Catholicism regards levitation as an extraordinary phenomenon that consists of a body rising above the earth and remaining in the air without natural support.
When the body appears to move without touching the ground, it is referred to as rising ecstasy or an ecstatic gait in Catholic mysticism. Testimonies of some cases of levitation in the history of Christianity are highlighted in the Bolandists’ studies: So José de Cupertino, So Francisco de Assis, So Tomás de Aquino, So Pio de Pietrelcina, So Martinho de Porre, Santo Afonso de Ligório, Santa Catarina de Senna, So Filipe Neri, So Pedro de Alcântara, So Francisco Xavier
The original photograph is on display as a tribute to Fr. Giovanni Sala.

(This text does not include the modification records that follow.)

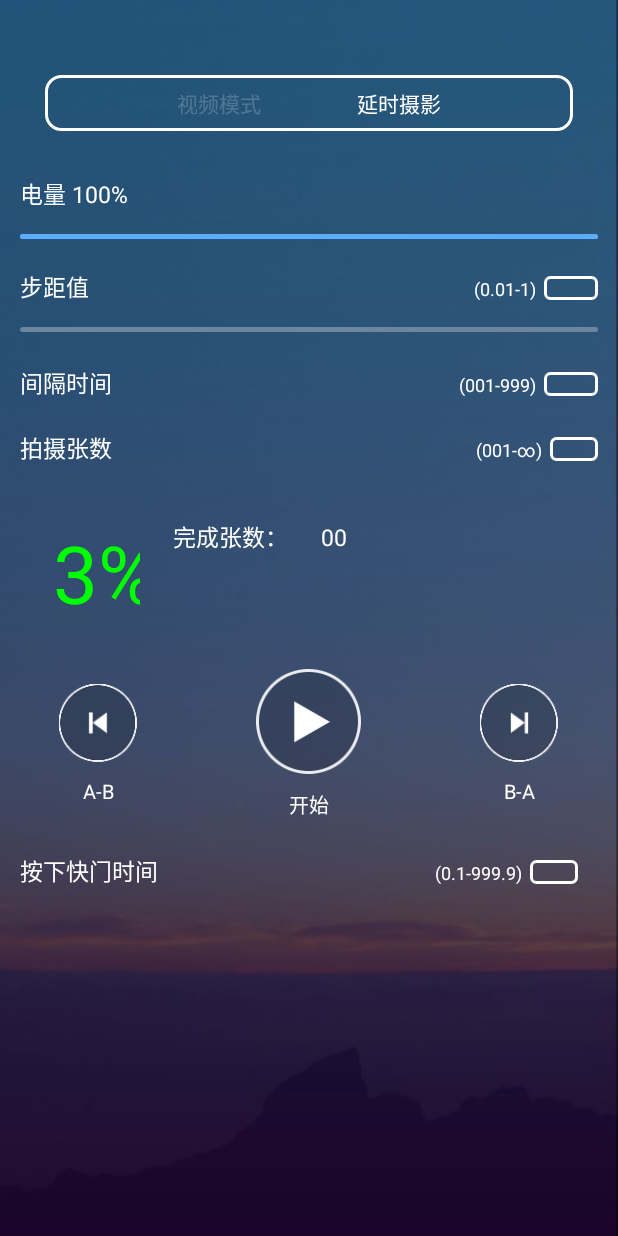
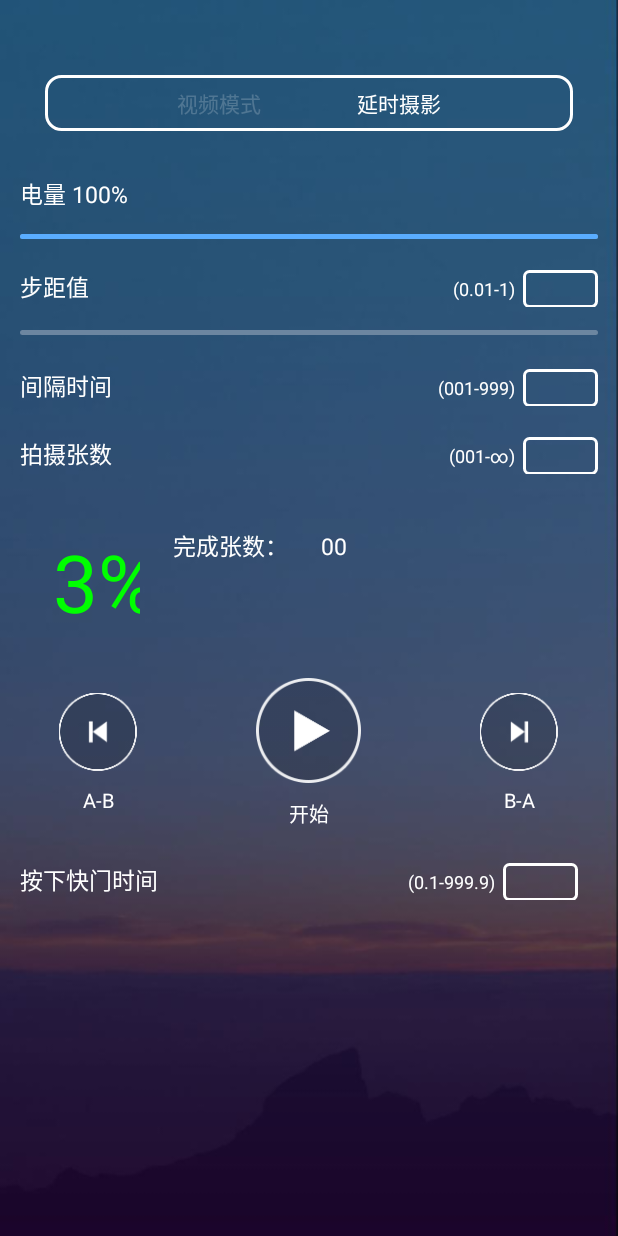
Before and after one commit to zhou3299136/bluetooth, an Android app: the HomeDelayActivity screen opened directly, with no data from a screen before it, on a phone screen of 412 x 824 dp. Run offline under Robolectric (Android 15) with nearby library versions, the light colour scheme and no system bars; 2 statements that could not run were skipped.

Commit message:
报名修改

```diff
--- a/app/build.gradle
+++ b/app/build.gradle
@@ -3,7 +3,7 @@ apply plugin: 'com.android.application'
 android {
     compileSdkVersion 27
     defaultConfig {
-        applicationId "control.camera.com.comcameracontrol"
+        applicationId "com.afoto.photography.bluetooth"
         minSdkVersion 19
         targetSdkVersion 27
         versionCode 1
--- a/app/src/main/res/layout/frag_delay.xml
+++ b/app/src/main/res/layout/frag_delay.xml
@@ -85,8 +85,8 @@
 
         <EditText
             android:id="@+id/frag_delay_distance_ed"
-            android:layout_width="36dp"
-            android:layout_height="16dp"
+            android:layout_width="50dp"
+            android:layout_height="25dp"
             android:layout_marginLeft="5dp"
             android:background="@drawable/shape_ed_bg"
             android:paddingLeft="5dp"
@@ -130,8 +130,8 @@
 
         <EditText
             android:id="@+id/frag_delay_time_ed"
-            android:layout_width="36dp"
-            android:layout_height="16dp"
+            android:layout_width="50dp"
+            android:layout_height="25dp"
             android:layout_marginLeft="5dp"
             android:background="@drawable/shape_ed_bg"
             android:paddingLeft="5dp"
@@ -165,8 +165,8 @@
 
         <EditText
             android:id="@+id/frag_delay_num_ed"
-            android:layout_width="32dp"
-            android:layout_height="16dp"
+            android:layout_width="50dp"
+            android:layout_height="25dp"
             android:layout_marginLeft="5dp"
             android:background="@drawable/shape_ed_bg"
             android:inputType="number"
@@ -331,8 +331,8 @@
 
         <EditText
             android:id="@+id/delay_shutter_time"
-            android:layout_width="32dp"
-            android:layout_height="16dp"
+            android:layout_width="50dp"
+            android:layout_height="25dp"
             android:layout_marginLeft="5dp"
             android:layout_marginRight="13dp"
             android:background="@drawable/shape_ed_bg"
--- a/app/src/main/res/layout/frag_video.xml
+++ b/app/src/main/res/layout/frag_video.xml
@@ -73,9 +73,8 @@
 
         <EditText
             android:id="@+id/video_speed"
-            android:layout_width="36dp"
-            android:layout_height="16dp"
-            android:text="50"
+            android:layout_width="50dp"
+            android:layout_height="25dp"
             android:textColor="@color/white"
             android:layout_marginLeft="5dp"
             android:inputType="number"
```
Also changed, not shown: app/src/main/java/control/camera/com/comcameracontrol/frag/HomeVideoActivity.java (+6 -5 lines).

The example of San José de Cupertino is undeniably the first, owing to the remarkable character of this manifestation.
The Church interpreted this phenomenon as a manifestation of the gift of agility that is unique to magnificent bodies. In most cases, mystical levitation is verified while the patient is in ecstasy, and if the body rises slightly, it is referred to as ascension ecstasy; if it rises significantly, it is referred to as an ecstatic flight; and if you begin walking quickly off the ground but without touching it, it is referred to as ecstatic walking.
The priest in the photograph is a Jesuit priest named Fr. Giovanni Sala, and the photograph is genuine. Fr. Giovanni Sala, SJ, was a student of Bernard Lonergan, a translator of Lonergan’s writings into Italian and German, and a world-class Kant scholar until his death. His texts below have been translated into English with the assistance of members of Washington, DC’s Lonergan Institute for the ‘Good Under Construction.’
Something similar was also recorded in Russia.